[i]t certainly cannot be the law that each juror should not listen with deference to the arguments, and with a distrust of his own judgment, if he finds a large majority of the jury taking a different view of the case from what he does himself. [ Ibid. ]
In State v. Williams, 39 N.J. 471 (1963), cert. den. 374 U.S. 855, 83 S. Ct. 1924, 10 L. Ed. 2d 1075 (1963), this Court upheld the use of an Allen charge in a criminal case. The trial court's supplemental charge emphasized the time, expense, and effort that had gone into the trial and instructed the jury that if they failed to return a verdict "the case will have to be retried." Id. at 481. On appeal, defendant contended that the repeated emphasis on discussion and adjustment of views necessarily caused one or more of the jurors to abandon firm convictions and further, that the court's urging of agreement encouraged jurors to compromise their views in an effort to reach a common conclusion. The Court rejected these contentions because it believed that the coercive aspects of the charge were adequately balanced by other instructions designed to preserve juror independence. It stated that

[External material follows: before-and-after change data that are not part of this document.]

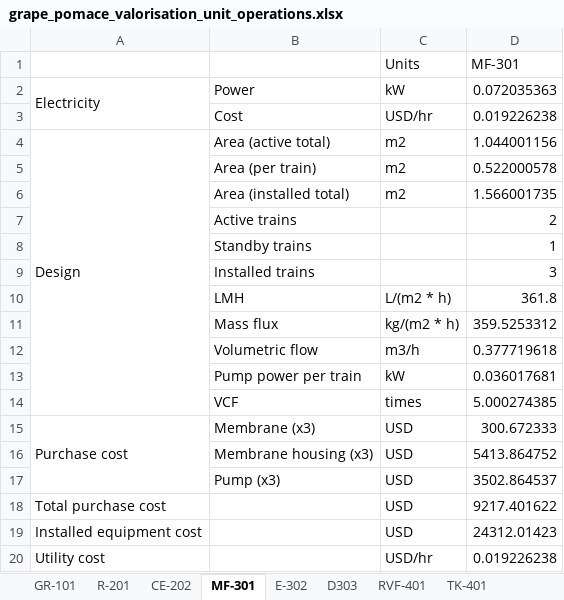
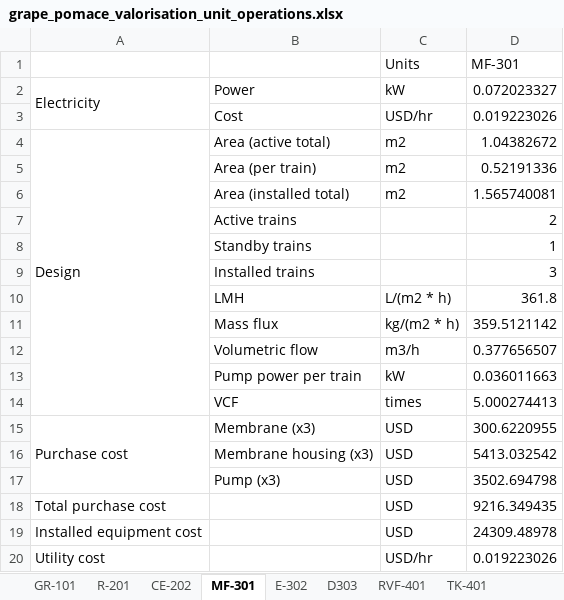
Before and after one commit to IsaacLeis/analysis-of-grape-pomace-valorisation, an Excel workbook: results/grape_pomace_valorisation_unit_operations.xlsx, sheet MF-301, drawn as a sheet; values as stored, in another font and other column widths than the file's, no borders; the diff names each change by its address in the sheet, - before the commit and + after, or states it on an @@ line.

```diff
--- a/results/grape_pomace_valorisation_unit_operations.xlsx (sheet MF-301)
+++ b/results/grape_pomace_valorisation_unit_operations.xlsx (sheet MF-301)
-D2 (MF-301): 0.072035363
+D2 (MF-301): 0.072023327
-D3 (MF-301): 0.019226238
+D3 (MF-301): 0.019223026
-D4 (MF-301): 1.044001156
+D4 (MF-301): 1.04382672
-D5 (MF-301): 0.522000578
+D5 (MF-301): 0.52191336
-D6 (MF-301): 1.566001735
+D6 (MF-301): 1.565740081
-D11 (MF-301): 359.5253312
+D11 (MF-301): 359.5121142
-D12 (MF-301): 0.377719618
+D12 (MF-301): 0.377656507
-D13 (MF-301): 0.036017681
+D13 (MF-301): 0.036011663
-D14 (MF-301): 5.000274385
+D14 (MF-301): 5.000274413
-D15 (MF-301): 300.672333
+D15 (MF-301): 300.6220955
-D16 (MF-301): 5413.864752
+D16 (MF-301): 5413.032542
-D17 (MF-301): 3502.864537
+D17 (MF-301): 3502.694798
-D18 (MF-301): 9217.401622
+D18 (MF-301): 9216.349435
-D19 (MF-301): 24312.01423
+D19 (MF-301): 24309.48978
-D20 (MF-301): 0.019226238
+D20 (MF-301): 0.019223026
```
Also changed, not shown: sheet C-604, sheet E-302, sheet D303, sheet D-505, sheet P-602, sheet R-502, 10 more sheets, results/Grape_pomace_valorisation_cashflow.xlsx, results/grape_pomace_valorisation_mass_balance.xlsx, 18 other files.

[a] judge may urge upon the jury the importance of reaching an agreement, as long as he instructs them that such agreement is not to be had at the sacrifice of the conscientious convictions of individual jurors. . . . We see nothing in the supplemental charges which would in any way interfere with the independent thinking of the members of the jury. The essence of the instructions was nothing more than an earnest request to the jurors that they should consider each other's view and attempt to reconcile their differences in an effort to agree upon a verdict if they could conscientiously do so. [ Id. at 484 (citations omitted).]

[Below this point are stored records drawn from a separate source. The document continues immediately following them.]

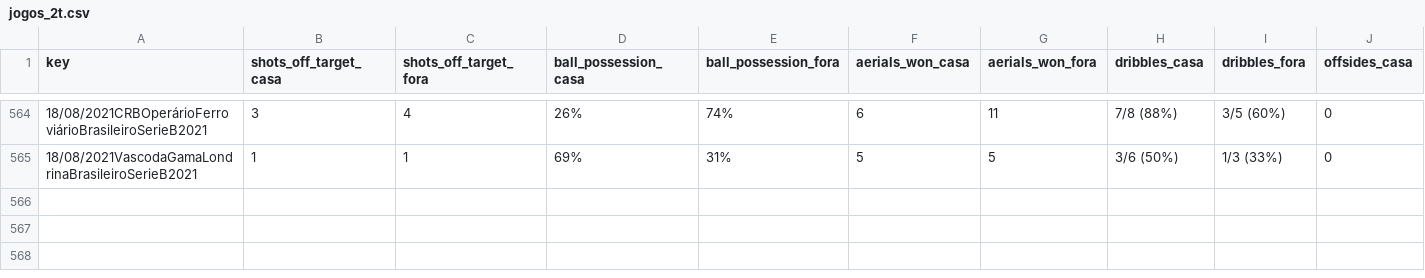
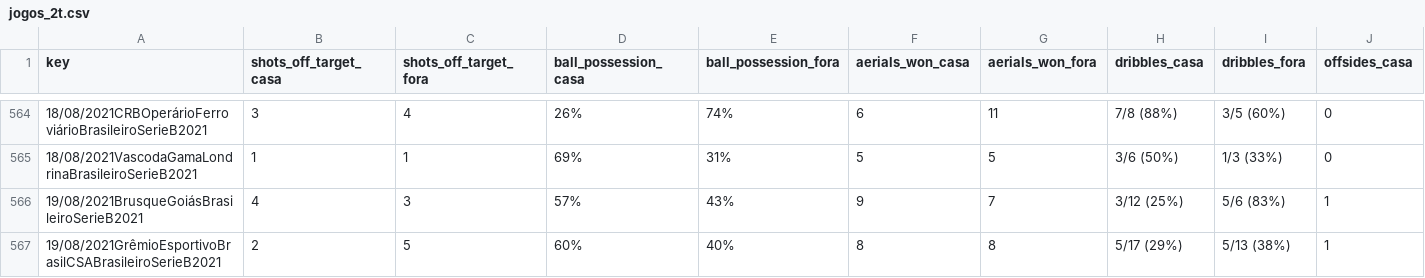
Before and after one commit to otavio-s-s/CruzeiroData, a CSV file: jogos_2t.csv, drawn as a sheet; only a part is shown, gaps mark what is left out; rows hold the shown columns only; the diff names each change by its address in the sheet, - before the commit and + after, or states it on an @@ line.

Commit message:
Automated update 2021-08-20 12:05:13.292594

```diff
--- a/jogos_2t.csv
+++ b/jogos_2t.csv
+row 566: 19/08/2021BrusqueGoiásBrasileiroSerieB2021 | 4 | 3 | 57% | 43% | 9 | 7 | 3/12 (25%) | 5/6 (83%) | 1
+row 567: 19/08/2021GrêmioEsportivoBrasilCSABrasileiroSerieB2021 | 2 | 5 | 60% | 40% | 8 | 8 | 5/17 (29%) | 5/13 (38%) | 1
```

In State v. DiModica, 40 N.J. 404 (1963), the Court upheld a conviction following a supplemental instruction to jurors that "it was the duty of the jury to arrive at a verdict if that were
possible, and that individual jurors were not to cling stubbornly to the positions they first took without giving due regard to the views of their colleagues." Id. at 414. The Allen charge, which had been involved in the Williams case, was generally endorsed in State v. Hutchins, 43 N.J. 85, 96 (1964). Accord, State v. Wright, 113 N.J. Super. 79, 83-84 (App.Div.1971), rev'd on other grounds 61 N.J. 146 (1972) (so-called " Allen charge," delivered on court's own initiative after approximately four hours of deliberations, fully comported with the mandate in Williams; no error); State v. Boiardo, 111 N.J. Super. 219, 239-240 (App.Div.1970), certif. den. 57 N.J. 130 (1970), cert. den. 401 U.S. 948, 91 S. Ct. 931, 28 L. Ed. 2d 231 (1970); cf. State v. Hodge, 162 N.J. Super. 43, 45-47 (App.Div.1978) (trial court did not err by including a modified Allen charge in its initial jury instruction).
The Allen charge has come under severe criticism from commentators and has been disapproved by a growing number of jurisdictions.*fn2 Fault with the charge rests primarily on the
grounds that it is potentially coercive and inaccurate, that appellate courts are ill-equipped to detect the existence or gauge the extent of jury coercion or confusion, and that the interest in avoiding the expense of mistrial is outweighed by the substantial risk that the right to a fair trial at the hands of an impartial jury is jeopardized by its use.
It is fair to say that the typical Allen charge does not simply remind jurors of their duty to cooperate in collective deliberations. It has a rather different thrust. The charge is intended to undo a jury deadlock. It tends therefore to focus upon possibly the weakest links in the chain locking the jury in disagreement, namely, the minority holdouts on the jury. Hence, the charge usually admonishes specifically and pointedly only those in the minority to reconsider their beliefs in light of the adverse position held by the majority. It also exerts pressures upon jurors by casting indirectly upon them a personal responsibility and sense of guilt for the impasse. It does so through various references to such matters as the expense and waste of a mistrial, the need for a retrial, and the cost and inconvenience of a new trial. The charge further intimates that the dissenting jurors may not be acting properly or conscientiously since another ...